- _Your task_:
Scan the records for the string "Iced" and state how many lines contain it, using the number alone.

- _Record set_:
────

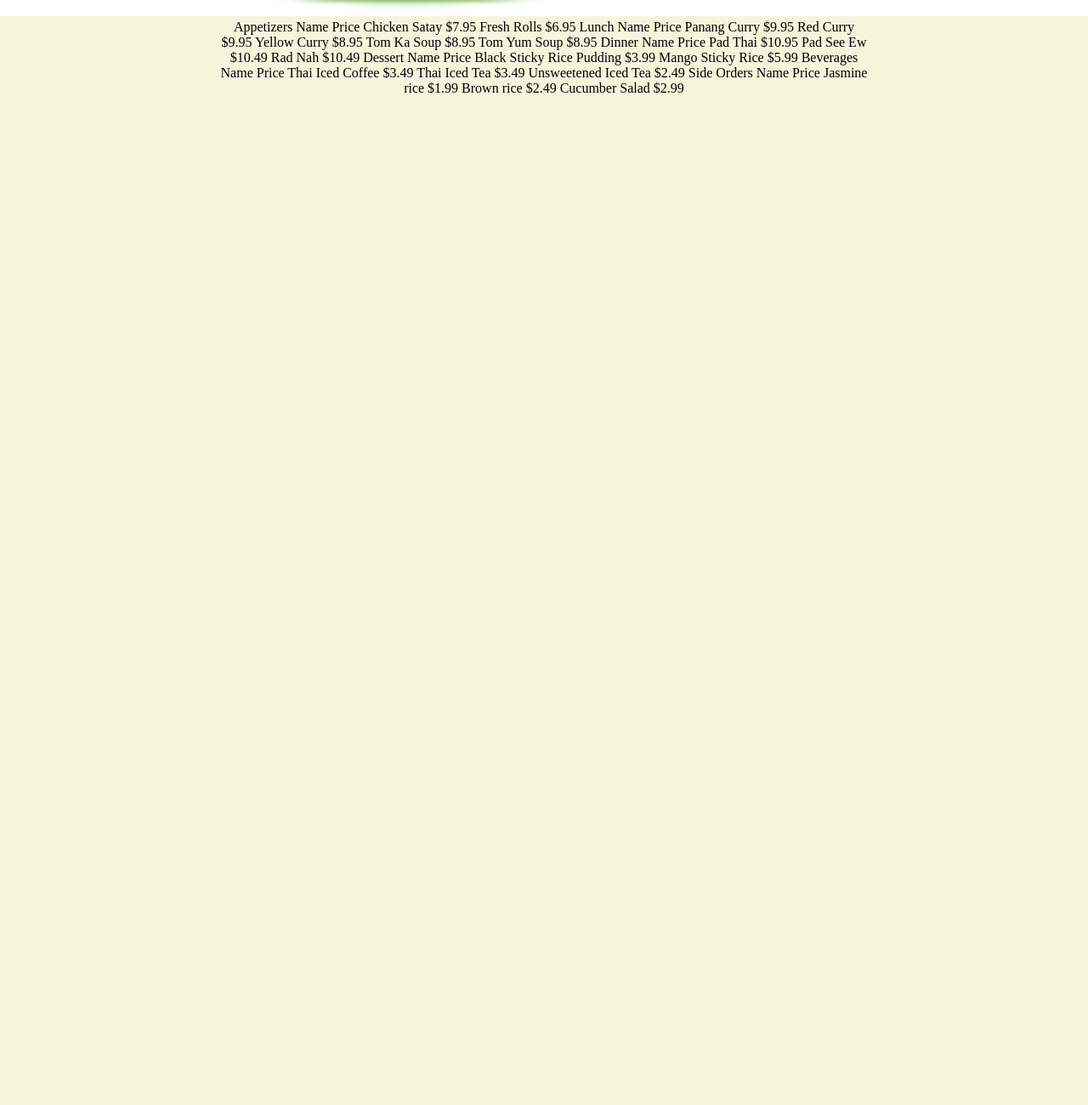
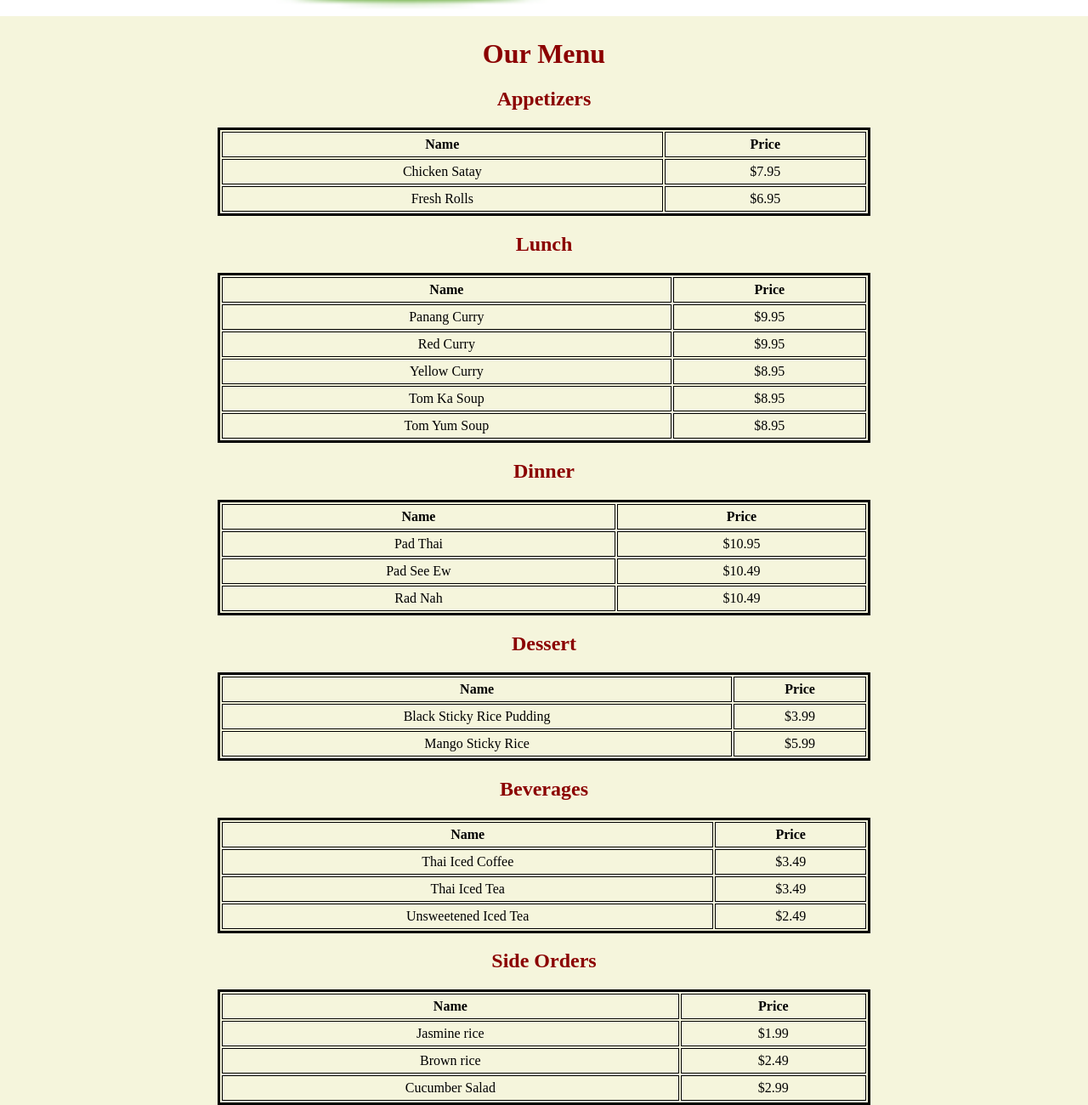
Before and after one commit to athomas94/menu_activity, a plain HTML site: page menu.html in a window 1280 px wide. Shown: the part 721-2021 px from the top of the page at 85% size. Before the commit the page ends 834 px from the top, so only its background shows below. Drawn offline with Linux system fonts and the light colour scheme.

Commit message:
Final push of completed assignment

```diff
--- a/menu.html
+++ b/menu.html
@@ -24,48 +24,144 @@
     </section>
     <!-- Banner Image End-->
     <main>
-        <!-- Your job is to make the menu items in each section below a proper table! -->
-        Appetizers
+        <!-- Menu Start Here -->
+        <h1>Our Menu</h1>
+        <h2>Appetizers</h2>
+        <table>
+        <thead>
+            <th>Name</th>
+            <th>Price</th>
+        </thead>
+        <tbody>
+            <tr>
+                <td>Chicken Satay</td>
+                <td>$7.95</td>
+            </tr>
+            <tr>
+                <td>Fresh Rolls</td>
+                <td>$6.95</td>
+            </tr>
+        </tbody>
+        </table>
+        <h2>Lunch</h2>
 
-        Name Price
-        Chicken Satay $7.95
-        Fresh Rolls $6.95
+        <table>
+            <thead>
+                <th>Name</th>
+                <th>Price</th>
+            </thead>
+            <tbody>
+                <tr>
+                    <td>Panang Curry</td>
+                    <td>$9.95</td>
+                </tr>
+                <tr>
+                    <td>Red Curry</td>
+                    <td>$9.95</td>
+                </tr>
+                <tr>
+                    <td>Yellow Curry</td>
+                    <td>$8.95</td>
+                </tr>
+                <tr>
+                    <td>Tom Ka Soup</td>
+                    <td>$8.95</td>
+                </tr>
+                <tr>
+                    <td>Tom Yum Soup</td>
+                    <td>$8.95</td>
+                </tr>
+            </tbody>
+        </table>
 
-        Lunch
+        <h2>Dinner</h2>
 
-        Name Price
-        Panang Curry $9.95
-        Red Curry $9.95
-        Yellow Curry $8.95
-        Tom Ka Soup $8.95
-        Tom Yum Soup $8.95
+        <table>
+            <thead>
+                <th>Name</th>
+                <th>Price</th>
+            </thead>
+            <tbody>
+                <tr>
+                    <td>Pad Thai</td>
+                    <td>$10.95</td>
+                </tr>
+                <tr>
+                    <td>Pad See Ew</td>
+                    <td>$10.49</td>
+                </tr>
+                <tr>
+                    <td>Rad Nah</td>
+                    <td>$10.49</td>
+                </tr>
+            </tbody>
+        </table>
 
-        Dinner
+        <h2>Dessert</h2>
 
-        Name Price
-        Pad Thai $10.95
-        Pad See Ew $10.49
-        Rad Nah $10.49
+        <table>
+            <thead>
+                <th>Name</th>
+                <th>Price</th>
+            </thead>
+            <tbody>
+                <tr>
+                    <td>Black Sticky Rice Pudding</td>
+                    <td>$3.99</td>
+                </tr>
+                <tr>
+                    <td>Mango Sticky Rice</td>
+                    <td>$5.99</td>
+                </tr>
+            </tbody>
+        </table>
 
-        Dessert
+        <h2>Beverages</h2>
 
-        Name Price
-        Black Sticky Rice Pudding $3.99
-        Mango Sticky Rice $5.99
+        <table>
+            <thead>
+                <th>Name</th>
+                <th>Price</th>
+            </thead>
+            <tbody>
+                <tr>
+                    <td>Thai Iced Coffee</td>
+                    <td>$3.49</td>
+                </tr>
+                <tr>
+                    <td>Thai Iced Tea</td>
+                    <td>$3.49</td>
+                </tr>
+                <tr>
+                    <td>Unsweetened Iced Tea</td>
+                    <td>$2.49</td>
+                </tr>
+            </tbody>
+        </table>
 
-        Beverages
+        <h2>Side Orders</h2>
 
-        Name Price
-        Thai Iced Coffee $3.49
-        Thai Iced Tea $3.49
-        Unsweetened Iced Tea $2.49
-
-        Side Orders
-
-        Name Price
-        Jasmine rice $1.99
-        Brown rice $2.49
-        Cucumber Salad $2.99
+        <table>
+            <thead>
+                <th>Name</th>
+                <th>Price</th>
+            </thead>
+            <tbody>
+                <tr>
+                    <td>Jasmine rice</td>
+                    <td>$1.99</td>
+                </tr>
+                <tr>
+                    <td>Brown rice</td>
+                    <td>$2.49</td>
+                </tr>
+                <tr>
+                    <td>Cucumber Salad</td>
+                    <td>$2.99</td>
+                </tr>
+            </tbody>
+        </table>
     </main>
+    <!-- Menu End Here -->
 </body>
 </html>
```
Also changed, not shown: contact.html (+14 -1 lines).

────

- _Solution for this task_:
6